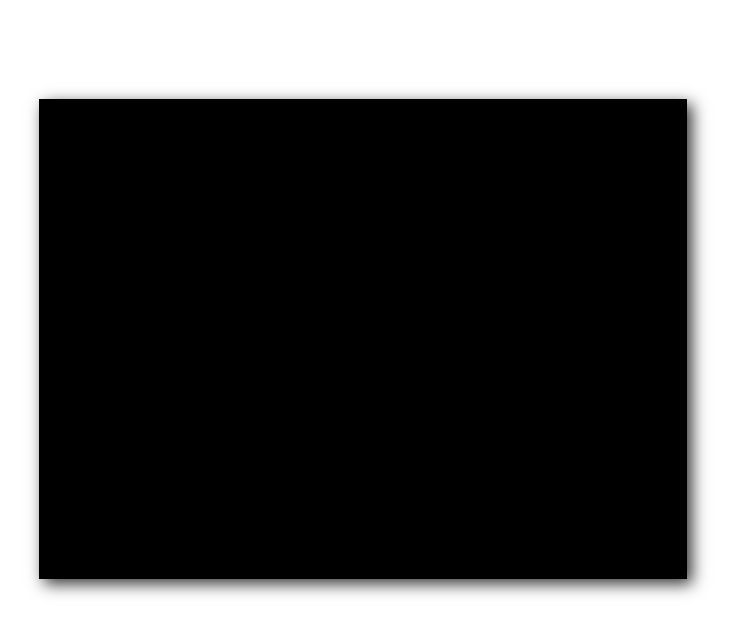
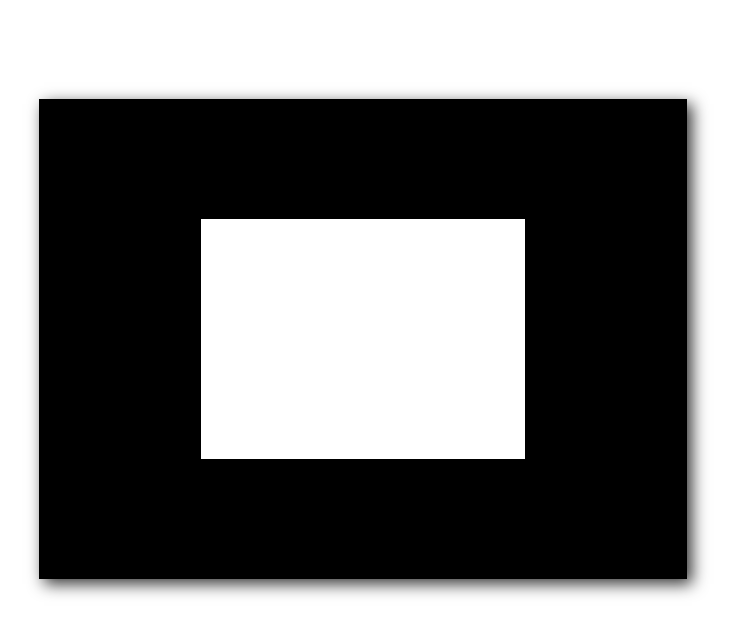
Before and after one commit to yermochenko/proIT, a plain HTML site: page index.html in a window 1280 px wide. Shown: the part 61-696 px from the top of the page, without its empty margins (281-1016 px from the left). Drawn offline with Linux system fonts and the light colour scheme.

Commit message:
Рисование плоского прямоугольника

```diff
--- a/index.html
+++ b/index.html
@@ -14,18 +14,90 @@
                 box-shadow: 5px 5px 15px rgba(0, 0, 0, 0.8);
             }
         </STYLE>
+        <SCRIPT id="shader-fs" type="x-shader/x-fragment">
+            void main(void) {
+                gl_FragColor = vec4(1.0, 1.0, 1.0, 1.0);
+            }
+        </SCRIPT>
+        <SCRIPT id="shader-vs" type="x-shader/x-vertex">
+            attribute vec3 aVertexPosition;
+            void main(void) {
+                gl_Position = vec4(aVertexPosition, 1.0);
+            }
+        </SCRIPT>
         <SCRIPT type="text/javascript">
+            function getShader(g, type, id) {
+                var source = document.getElementById(id).innerHTML;
+                // создаем шейдер по типу
+                var shader = g.createShader(type);
+                // установка источника шейдера
+                g.shaderSource(shader, source);
+                // компилируем шейдер
+                g.compileShader(shader);
+                if(!g.getShaderParameter(shader, g.COMPILE_STATUS)) {
+                    alert("Ошибка компиляции шейдера: " + g.getShaderInfoLog(shader));
+                    g.deleteShader(shader);
+                    return null;
+                }
+                return shader;
+            }
+
+            function initShaders(g) {
+                var fragmentShader = getShader(g, g.FRAGMENT_SHADER, "shader-fs");
+                var vertexShader = getShader(g, g.VERTEX_SHADER, "shader-vs");
+                if(fragmentShader != null && vertexShader != null) {
+                    // создать шейдерную программу
+                    var shaderProgram = g.createProgram();
+                    g.attachShader(shaderProgram, vertexShader);
+                    g.attachShader(shaderProgram, fragmentShader);
+                    g.linkProgram(shaderProgram);
+                    // Если создать шейдерную программу не удалось, вывести предупреждение
+                    if(g.getProgramParameter(shaderProgram, g.LINK_STATUS)) {
+                        g.useProgram(shaderProgram);
+                        shaderProgram.vertexPositionAttribute = g.getAttribLocation(shaderProgram, "aVertexPosition");
+                        g.enableVertexAttribArray(shaderProgram.vertexPositionAttribute);
+                        return shaderProgram;
+                    } else {
+                        alert("Ошибка инициализации шейдеров");
+                    }
+                }
+                return null;
+            }
+
+            function initBuffer(g) {
+                var buffer = g.createBuffer();
+                g.bindBuffer(g.ARRAY_BUFFER, buffer);
+                var vertices = [
+                     0.5,  0.5, 0.0,
+                    -0.5,  0.5, 0.0,
+                     0.5, -0.5, 0.0,
+                    -0.5, -0.5, 0.0
+                ];
+                g.bufferData(g.ARRAY_BUFFER, new Float32Array(vertices), g.STATIC_DRAW);
+                buffer.itemSize = 3;
+                buffer.numberOfItems = 4;
+                return buffer;
+            }
+
+            function drawScene(g, shaderProgram, buffer) {
+                g.viewport(0, 0, g.viewportWidth, g.viewportHeight);
+                g.clear(g.COLOR_BUFFER_BIT | g.DEPTH_BUFFER_BIT);
+                g.vertexAttribPointer(shaderProgram.vertexPositionAttribute, buffer.itemSize, g.FLOAT, false, 0, 0);
+                g.drawArrays(g.TRIANGLE_STRIP, 0, buffer.numberOfItems);
+            }
+
             window.onload = function() {
                 var canvas = document.getElementById("view");
-                var g = canvas.getContext("webgl");
                 try {
+                    var g = canvas.getContext("webgl");
+                    g.viewportWidth = canvas.width;
+                    g.viewportHeight = canvas.height;
+                    var shaders = initShaders(g);
+                    var buffer = initBuffer(g);
                     g.clearColor(0.0, 0.0, 0.0, 1.0);
-                    g.enable(g.DEPTH_TEST);
-                    g.depthFunc(g.LEQUAL);
-                    g.clear(g.COLOR_BUFFER_BIT | g.DEPTH_BUFFER_BIT);
-                    g.viewport(0, 0, canvas.width, canvas.height);
+                    drawScene(g, shaders, buffer);
                 } catch(e) {
-                    alert("WebGL не поддерживается");
+                    alert("WebGL не поддерживается" + e);
                 }
             }
         </SCRIPT>
```
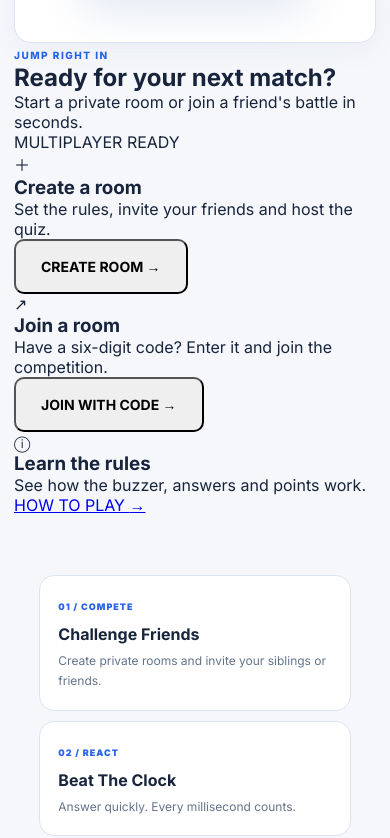
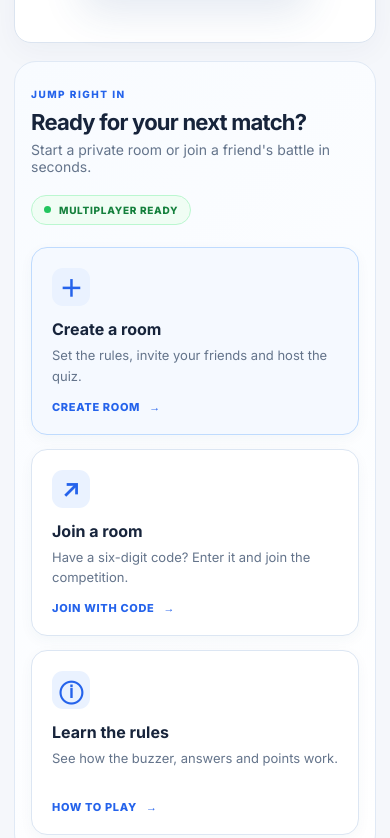
Before and after one commit to priyanshu-bokde/first-tap-wins, a website: page index.html in a window 390 px wide. Shown: the part 1057-1895 px from the top of the page. Drawn offline with nearby package versions, Linux system fonts and the light colour scheme; no server answers.

Commit message:
Style responsive dashboard quick-action cards

```diff
--- a/responsive.css
+++ b/responsive.css
@@ -149,3 +149,25 @@ footer{margin:20px 0 0 248px;padding:22px 30px;border-top:1px solid var(--border
 @media(prefers-reduced-motion:no-preference){
   html{scroll-behavior:smooth}
 }
+
+
+/* Dashboard quick actions */
+.quick-actions{
+  margin:26px 0 30px;padding:30px;border:1px solid #e0e9f5;
+  border-radius:22px;background:linear-gradient(135deg,#f8fbff,#fff);
+}
+.quick-actions-heading{display:flex;align-items:flex-end;justify-content:space-between;gap:20px;margin-bottom:22px}
+.quick-actions-heading h2{margin:7px 0 6px;color:#17243b;font-size:clamp(22px,2.5vw,30px);letter-spacing:-.035em}
+.quick-actions-heading p{margin:0;color:#64748b;font-size:14px}
+.quick-live-pill{display:inline-flex;align-items:center;gap:8px;padding:8px 12px;border:1px solid #bbf7d0;border-radius:999px;background:#f0fdf4;color:#15803d;font-size:10px;font-weight:800;letter-spacing:.07em;white-space:nowrap}
+.quick-live-pill span{width:7px;height:7px;border-radius:50%;background:#22c55e}
+.quick-actions-grid{display:grid;grid-template-columns:repeat(3,minmax(0,1fr));gap:14px}
+.quick-action-card{display:flex;flex-direction:column;align-items:flex-start;gap:13px;min-height:205px;padding:20px;border:1px solid #dce6f3;border-radius:16px;background:#fff;box-shadow:0 4px 14px rgba(31,64,110,.04)}
+.quick-action-card.quick-action-primary{border-color:#bfdbfe;background:#f5f9ff}
+.quick-action-icon{display:grid;place-items:center;width:38px;height:38px;border-radius:11px;background:#eaf2ff;color:#2563eb;font-size:23px;font-weight:700}
+.quick-action-card h3{margin:0 0 6px;color:#17243b;font-size:16px}
+.quick-action-card p{margin:0;color:#64748b;font-size:13px;line-height:1.6}
+.quick-action-card button,.quick-action-card>a{display:inline-flex;align-items:center;gap:9px;margin-top:auto;padding:0;border:0;background:transparent;color:#2563eb;font-size:11px;font-weight:800;letter-spacing:.06em;text-decoration:none;cursor:pointer}
+.quick-action-card button:hover,.quick-action-card>a:hover{color:#1d4ed8}
+@media(max-width:900px){.quick-actions-grid{grid-template-columns:repeat(2,minmax(0,1fr))}.quick-action-card:last-child{grid-column:1/-1;min-height:150px}}
+@media(max-width:600px){.quick-actions{padding:20px 16px;margin:18px 0 24px}.quick-actions-heading{align-items:flex-start;flex-direction:column}.quick-actions-grid{grid-template-columns:1fr}.quick-action-card:last-child{grid-column:auto;min-height:185px}.quick-action-card{min-height:180px}}
```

- - -

Instructions to follow: Print every entry above again without changing a word, and omit the pictures.

Your solution:
Before and after one commit to yermochenko/proIT, a plain HTML site: page index.html in a window 1280 px wide. Shown: the part 61-696 px from the top of the page, without its empty margins (281-1016 px from the left). Drawn offline with Linux system fonts and the light colour scheme.

Commit message:
Рисование плоского прямоугольника

```diff
--- a/index.html
+++ b/index.html
@@ -14,18 +14,90 @@
                 box-shadow: 5px 5px 15px rgba(0, 0, 0, 0.8);
             }
         </STYLE>
+        <SCRIPT id="shader-fs" type="x-shader/x-fragment">
+            void main(void) {
+                gl_FragColor = vec4(1.0, 1.0, 1.0, 1.0);
+            }
+        </SCRIPT>
+        <SCRIPT id="shader-vs" type="x-shader/x-vertex">
+            attribute vec3 aVertexPosition;
+            void main(void) {
+                gl_Position = vec4(aVertexPosition, 1.0);
+            }
+        </SCRIPT>
         <SCRIPT type="text/javascript">
+            function getShader(g, type, id) {
+                var source = document.getElementById(id).innerHTML;
+                // создаем шейдер по типу
+                var shader = g.createShader(type);
+                // установка источника шейдера
+                g.shaderSource(shader, source);
+                // компилируем шейдер
+                g.compileShader(shader);
+                if(!g.getShaderParameter(shader, g.COMPILE_STATUS)) {
+                    alert("Ошибка компиляции шейдера: " + g.getShaderInfoLog(shader));
+                    g.deleteShader(shader);
+                    return null;
+                }
+                return shader;
+            }
+
+            function initShaders(g) {
+                var fragmentShader = getShader(g, g.FRAGMENT_SHADER, "shader-fs");
+                var vertexShader = getShader(g, g.VERTEX_SHADER, "shader-vs");
+                if(fragmentShader != null && vertexShader != null) {
+                    // создать шейдерную программу
+                    var shaderProgram = g.createProgram();
+                    g.attachShader(shaderProgram, vertexShader);
+                    g.attachShader(shaderProgram, fragmentShader);
+                    g.linkProgram(shaderProgram);
+                    // Если создать шейдерную программу не удалось, вывести предупреждение
+                    if(g.getProgramParameter(shaderProgram, g.LINK_STATUS)) {
+                        g.useProgram(shaderProgram);
+                        shaderProgram.vertexPositionAttribute = g.getAttribLocation(shaderProgram, "aVertexPosition");
+                        g.enableVertexAttribArray(shaderProgram.vertexPositionAttribute);
+                        return shaderProgram;
+                    } else {
+                        alert("Ошибка инициализации шейдеров");
+                    }
+                }
+                return null;
+            }
+
+            function initBuffer(g) {
+                var buffer = g.createBuffer();
+                g.bindBuffer(g.ARRAY_BUFFER, buffer);
+                var vertices = [
+                     0.5,  0.5, 0.0,
+                    -0.5,  0.5, 0.0,
+                     0.5, -0.5, 0.0,
+                    -0.5, -0.5, 0.0
+                ];
+                g.bufferData(g.ARRAY_BUFFER, new Float32Array(vertices), g.STATIC_DRAW);
+                buffer.itemSize = 3;
+                buffer.numberOfItems = 4;
+                return buffer;
+            }
+
+            function drawScene(g, shaderProgram, buffer) {
+                g.viewport(0, 0, g.viewportWidth, g.viewportHeight);
+                g.clear(g.COLOR_BUFFER_BIT | g.DEPTH_BUFFER_BIT);
+                g.vertexAttribPointer(shaderProgram.vertexPositionAttribute, buffer.itemSize, g.FLOAT, false, 0, 0);
+                g.drawArrays(g.TRIANGLE_STRIP, 0, buffer.numberOfItems);
+            }
+
             window.onload = function() {
                 var canvas = document.getElementById("view");
-                var g = canvas.getContext("webgl");
                 try {
+                    var g = canvas.getContext("webgl");
+                    g.viewportWidth = canvas.width;
+                    g.viewportHeight = canvas.height;
+                    var shaders = initShaders(g);
+                    var buffer = initBuffer(g);
                     g.clearColor(0.0, 0.0, 0.0, 1.0);
-                    g.enable(g.DEPTH_TEST);
-                    g.depthFunc(g.LEQUAL);
-                    g.clear(g.COLOR_BUFFER_BIT | g.DEPTH_BUFFER_BIT);
-                    g.viewport(0, 0, canvas.width, canvas.height);
+                    drawScene(g, shaders, buffer);
                 } catch(e) {
-                    alert("WebGL не поддерживается");
+                    alert("WebGL не поддерживается" + e);
                 }
             }
         </SCRIPT>
```
Before and after one commit to priyanshu-bokde/first-tap-wins, a website: page index.html in a window 390 px wide. Shown: the part 1057-1895 px from the top of the page. Drawn offline with nearby package versions, Linux system fonts and the light colour scheme; no server answers.

Commit message:
Style responsive dashboard quick-action cards

```diff
--- a/responsive.css
+++ b/responsive.css
@@ -149,3 +149,25 @@ footer{margin:20px 0 0 248px;padding:22px 30px;border-top:1px solid var(--border
 @media(prefers-reduced-motion:no-preference){
   html{scroll-behavior:smooth}
 }
+
+
+/* Dashboard quick actions */
+.quick-actions{
+  margin:26px 0 30px;padding:30px;border:1px solid #e0e9f5;
+  border-radius:22px;background:linear-gradient(135deg,#f8fbff,#fff);
+}
+.quick-actions-heading{display:flex;align-items:flex-end;justify-content:space-between;gap:20px;margin-bottom:22px}
+.quick-actions-heading h2{margin:7px 0 6px;color:#17243b;font-size:clamp(22px,2.5vw,30px);letter-spacing:-.035em}
+.quick-actions-heading p{margin:0;color:#64748b;font-size:14px}
+.quick-live-pill{display:inline-flex;align-items:center;gap:8px;padding:8px 12px;border:1px solid #bbf7d0;border-radius:999px;background:#f0fdf4;color:#15803d;font-size:10px;font-weight:800;letter-spacing:.07em;white-space:nowrap}
+.quick-live-pill span{width:7px;height:7px;border-radius:50%;background:#22c55e}
+.quick-actions-grid{display:grid;grid-template-columns:repeat(3,minmax(0,1fr));gap:14px}
+.quick-action-card{display:flex;flex-direction:column;align-items:flex-start;gap:13px;min-height:205px;padding:20px;border:1px solid #dce6f3;border-radius:16px;background:#fff;box-shadow:0 4px 14px rgba(31,64,110,.04)}
+.quick-action-card.quick-action-primary{border-color:#bfdbfe;background:#f5f9ff}
+.quick-action-icon{display:grid;place-items:center;width:38px;height:38px;border-radius:11px;background:#eaf2ff;color:#2563eb;font-size:23px;font-weight:700}
+.quick-action-card h3{margin:0 0 6px;color:#17243b;font-size:16px}
+.quick-action-card p{margin:0;color:#64748b;font-size:13px;line-height:1.6}
+.quick-action-card button,.quick-action-card>a{display:inline-flex;align-items:center;gap:9px;margin-top:auto;padding:0;border:0;background:transparent;color:#2563eb;font-size:11px;font-weight:800;letter-spacing:.06em;text-decoration:none;cursor:pointer}
+.quick-action-card button:hover,.quick-action-card>a:hover{color:#1d4ed8}
+@media(max-width:900px){.quick-actions-grid{grid-template-columns:repeat(2,minmax(0,1fr))}.quick-action-card:last-child{grid-column:1/-1;min-height:150px}}
+@media(max-width:600px){.quick-actions{padding:20px 16px;margin:18px 0 24px}.quick-actions-heading{align-items:flex-start;flex-direction:column}.quick-actions-grid{grid-template-columns:1fr}.quick-action-card:last-child{grid-column:auto;min-height:185px}.quick-action-card{min-height:180px}}
```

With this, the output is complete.